Jace's Last Latch

Jace's mother, Bethany writes:

I’ve always known I would be a mother. For as long as I can remember, I’ve wanted a large family, so it was a punch to the gut when we had fertility issues. After over three years of trying, a medical alley-oop helped us conceive Jace. In conversations with friends and my mom, I knew breastfeeding was something I was passionate about trying. I say “trying” because only one of my three close girlfriends was able to breastfeed long-term. I knew it wasn’t going to be easy, but I did my homework. My friends had prepared me for the stumbling blocks they encountered, I read every crunchy natural mom blog on the internet, and I took a breastfeeding class. I was still unsure, but ready. Until delivery day.


That first latch was something I’m not sure I can even put into words. The last push came, the OB wiped Jace off, and then handed him to me. I pulled him up to my chest, and I was shocked that at seconds old, this tiny pink blob crawled to the breast and latched on. I thought we were golden – he knew what he was doing even if I didn’t, and we’d be perfectly fine. And, for the most part, we were. Jace was a champion eater from that first time, but even with all my research, I wasn’t ready. There’s a physical toll to breastfeeding, for sure: engorgement, three (yes, three!) months of fighting thrush, the lip tie causing a shallow latch, and having to go dairy-free due to milk protein intolerance. But none of that was as arduous as the emotional and psychological effort it takes to breastfeed a baby.
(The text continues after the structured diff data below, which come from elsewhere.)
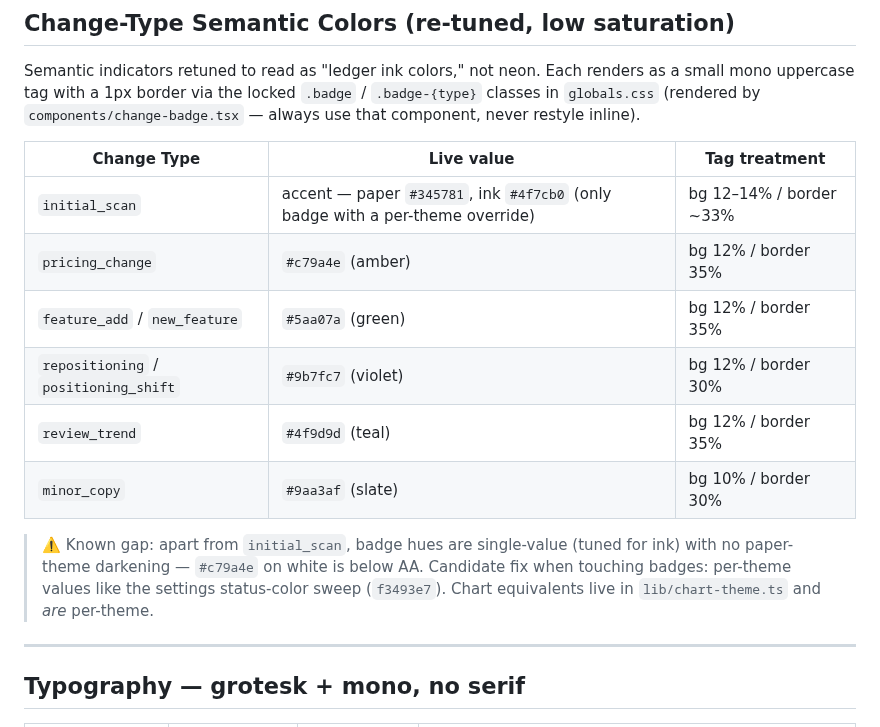
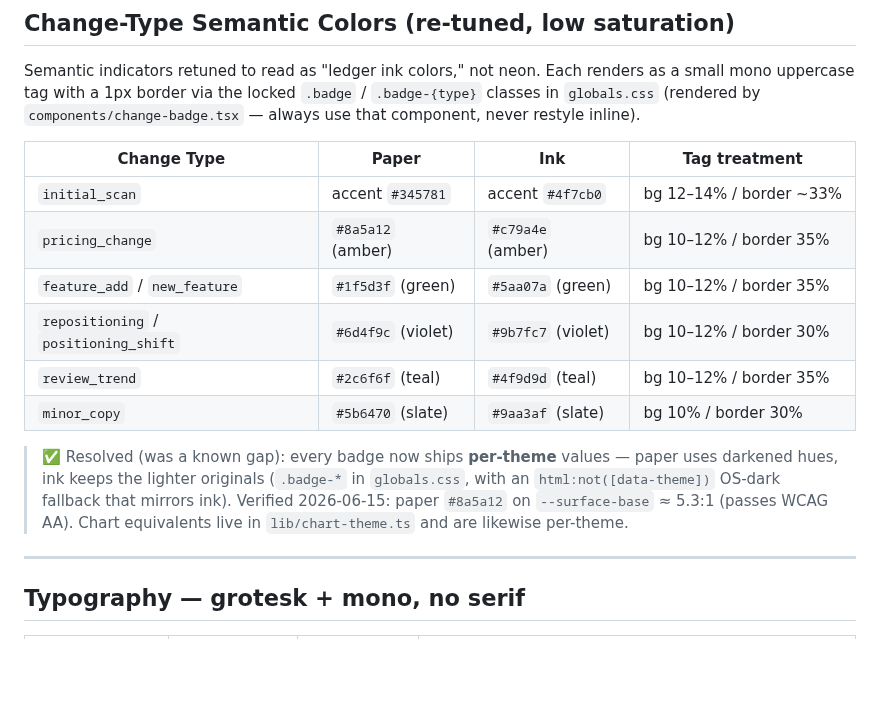
Before and after one commit to IManss-ai/competitor-analyzer, a Markdown page: DESIGN.md, the part around the change. Drawn GitHub-style; blank space fills up the shorter version.

Commit message:
docs(design): sync badge color table to live per-theme values
The change-type badge table listed only the ink hues (#c79a4e etc.) and
carried a 'known gap: below AA on white' warning. The code already ships
per-theme badges — paper darkens to #8a5a12/#1f5d3f/#6d4f9c/#2c6f6f/#5b6470,
ink keeps the originals — so the warning was stale and would send a future
dev to fix something already done. Verified paper #8a5a12 on --surface-base
≈ 5.3:1 (passes WCAG AA).

Co-Authored-By: Claude Opus 4.8 (1M context) <noreply@anthropic.com>

```diff
--- a/DESIGN.md
+++ b/DESIGN.md
@@ -74,16 +74,16 @@ The Tailwind `sky-*` scale is remapped to this accent in `globals.css`, so `sky-
 
 Semantic indicators retuned to read as "ledger ink colors," not neon. Each renders as a small mono uppercase tag with a 1px border via the locked `.badge` / `.badge-{type}` classes in `globals.css` (rendered by `components/change-badge.tsx` — always use that component, never restyle inline).
 
-| Change Type | Live value | Tag treatment |
-|-------------|-----------|---------------|
-| `initial_scan` | accent — paper `#345781`, ink `#4f7cb0` (only badge with a per-theme override) | bg 12–14% / border ~33% |
-| `pricing_change` | `#c79a4e` (amber) | bg 12% / border 35% |
-| `feature_add` / `new_feature` | `#5aa07a` (green) | bg 12% / border 35% |
-| `repositioning` / `positioning_shift` | `#9b7fc7` (violet) | bg 12% / border 30% |
-| `review_trend` | `#4f9d9d` (teal) | bg 12% / border 35% |
-| `minor_copy` | `#9aa3af` (slate) | bg 10% / border 30% |
+| Change Type | Paper | Ink | Tag treatment |
+|-------------|-------|-----|---------------|
+| `initial_scan` | accent `#345781` | accent `#4f7cb0` | bg 12–14% / border ~33% |
+| `pricing_change` | `#8a5a12` (amber) | `#c79a4e` (amber) | bg 10–12% / border 35% |
+| `feature_add` / `new_feature` | `#1f5d3f` (green) | `#5aa07a` (green) | bg 10–12% / border 35% |
+| `repositioning` / `positioning_shift` | `#6d4f9c` (violet) | `#9b7fc7` (violet) | bg 10–12% / border 30% |
+| `review_trend` | `#2c6f6f` (teal) | `#4f9d9d` (teal) | bg 10–12% / border 35% |
+| `minor_copy` | `#5b6470` (slate) | `#9aa3af` (slate) | bg 10% / border 30% |
 
-> ⚠️ Known gap: apart from `initial_scan`, badge hues are single-value (tuned for ink) with no paper-theme darkening — `#c79a4e` on white is below AA. Candidate fix when touching badges: per-theme values like the settings status-color sweep (`f3493e7`). Chart equivalents live in `lib/chart-theme.ts` and *are* per-theme.
+> ✅ Resolved (was a known gap): every badge now ships **per-theme** values — paper uses darkened hues, ink keeps the lighter originals (`.badge-*` in `globals.css`, with an `html:not([data-theme])` OS-dark fallback that mirrors ink). Verified 2026-06-15: paper `#8a5a12` on `--surface-base` ≈ 5.3:1 (passes WCAG AA). Chart equivalents live in `lib/chart-theme.ts` and are likewise per-theme.
 
 ---
 
```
I wasn’t prepared for the heaviness of being emotionally and physically on-call 24/7, and postpartum depression is sneaky. We worked years to have this baby. I wanted him more than anything, but sitting alone in the nursing chair was torturous. I sat for hours and hours overnight, half the day, half my life it felt like. I was trapped in a chair, alone with my PPD thoughts and a tiny human who relied on me for everything. PPD told me I didn’t know what I was doing. “Who am I to think I could handle this? But I’m a psychologist, an expert in child development, I should be able to handle this alone. I can’t ask for help because then people will know I don’t know what I’m doing. I wanted this, now deal with it.” I was never diagnosed with PPD, but I’m sure I suffered from it, if only temporarily. We took to calling it ‘the fog.’ Every evening as soon as the sun went down, the fog rolled in. I’d weep for hours with Jace latched on nursing. It wasn’t a mistake that the fog settled in about the time Jace needed cluster feeding.


It’s indescribably taxing to be the primary caregiver for a nursing baby, but I know it was also taxing on my caregiver. My husband met my every need during that time, often before I knew what I needed. I never had to ask for water or a snack or the remote or anything. He anticipated everything, but even the most dedicated of husbands still can’t nurse the baby. Enter sneaky resentment. Enter the slightly murderous, very stabby, maybe smother-y thoughts. During his waking hours, he was the most devoted caregiver for me, but during those hours that superman had to sleep, I may have envisioned punching him in the throat on more than one occasion. Of course he didn’t deserve any of that, but PPD has no place for logic or reason.


At around 4.5 months, the fog began to clear. If not for my husband, my mom, my mother-in-law, and my network of mom friends, I’m not sure I would have made it out of the fog. I know now my PPD symptoms were growing pains. I was mourning my past life and adjusting to the new one. Even though I so desperately wanted this new life, the transition was still brutal. At around 6 months, we were pros. I went back to work after summer break, and pumped while away from Jace. At home, we had a routine and everyone knew their jobs, and nursing became something I looked forward to instead of dreading it. It became the break in my hectic day. It’s a time to lock eyes with my son and breathe. I know that last latch is coming soon. My supply is dwindling after a bought of sickness, and I no longer keep up with pumping what he needs. We’re feeding daily from my freezer stash of milk, and nursing when together, but I know this will end. The bond we’ve built with breastfeeding is unlike anything I’ve ever experienced before. It’s powerful and lasting, and I will mourn its passing.


Bethany, thank you so much for sharing your story. If you or someone you know would like to share, please fill out the contact form on the home page to set up a FREE Last Latch session. 

Taryn StarkeyComment